Task description: May I have the lines from the one containing "class DETECTOR_TETR_ATC composed;" to the end of the entries, returned exactly and with nothing else?

Data: Begin

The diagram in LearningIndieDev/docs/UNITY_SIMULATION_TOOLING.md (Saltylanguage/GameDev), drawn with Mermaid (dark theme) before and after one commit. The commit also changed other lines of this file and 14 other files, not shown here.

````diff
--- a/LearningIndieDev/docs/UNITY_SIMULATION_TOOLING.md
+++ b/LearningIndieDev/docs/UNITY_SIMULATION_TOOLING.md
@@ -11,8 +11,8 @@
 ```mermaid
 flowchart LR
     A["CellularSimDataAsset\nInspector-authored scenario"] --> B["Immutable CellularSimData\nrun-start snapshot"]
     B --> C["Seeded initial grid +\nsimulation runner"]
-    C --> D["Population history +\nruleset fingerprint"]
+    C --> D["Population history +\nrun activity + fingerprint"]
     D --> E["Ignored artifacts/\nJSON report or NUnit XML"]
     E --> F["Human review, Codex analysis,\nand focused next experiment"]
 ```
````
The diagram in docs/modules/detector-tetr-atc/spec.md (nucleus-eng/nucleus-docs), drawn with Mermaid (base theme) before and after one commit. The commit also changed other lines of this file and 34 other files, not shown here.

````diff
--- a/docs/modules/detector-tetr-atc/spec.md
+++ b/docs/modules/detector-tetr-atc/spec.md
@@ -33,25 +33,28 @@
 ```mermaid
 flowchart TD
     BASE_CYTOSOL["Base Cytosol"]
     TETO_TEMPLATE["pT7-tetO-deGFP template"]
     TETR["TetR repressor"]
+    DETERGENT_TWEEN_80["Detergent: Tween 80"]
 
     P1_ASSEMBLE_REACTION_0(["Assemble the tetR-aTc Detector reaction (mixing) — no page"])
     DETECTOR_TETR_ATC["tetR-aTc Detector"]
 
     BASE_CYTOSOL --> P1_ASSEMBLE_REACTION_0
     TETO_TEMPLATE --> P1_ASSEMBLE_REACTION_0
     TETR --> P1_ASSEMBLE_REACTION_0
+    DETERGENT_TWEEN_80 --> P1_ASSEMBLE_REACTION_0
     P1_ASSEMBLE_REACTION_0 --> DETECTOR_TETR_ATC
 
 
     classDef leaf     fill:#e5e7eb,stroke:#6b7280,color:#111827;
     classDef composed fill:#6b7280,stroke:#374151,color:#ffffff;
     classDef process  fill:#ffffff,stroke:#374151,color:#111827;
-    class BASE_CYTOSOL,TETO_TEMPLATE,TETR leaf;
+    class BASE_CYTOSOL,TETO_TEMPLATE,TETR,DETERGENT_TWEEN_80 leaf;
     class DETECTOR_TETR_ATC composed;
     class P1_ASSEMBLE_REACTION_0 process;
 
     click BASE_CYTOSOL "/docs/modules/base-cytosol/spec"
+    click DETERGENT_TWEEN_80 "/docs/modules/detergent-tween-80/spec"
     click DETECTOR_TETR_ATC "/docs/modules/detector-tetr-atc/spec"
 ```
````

Data: End

Solution:
     class DETECTOR_TETR_ATC composed;
     class P1_ASSEMBLE_REACTION_0 process;
 
     click BASE_CYTOSOL "/docs/modules/base-cytosol/spec"
+    click DETERGENT_TWEEN_80 "/docs/modules/detergent-tween-80/spec"
     click DETECTOR_TETR_ATC "/docs/modules/detector-tetr-atc/spec"
 ```
````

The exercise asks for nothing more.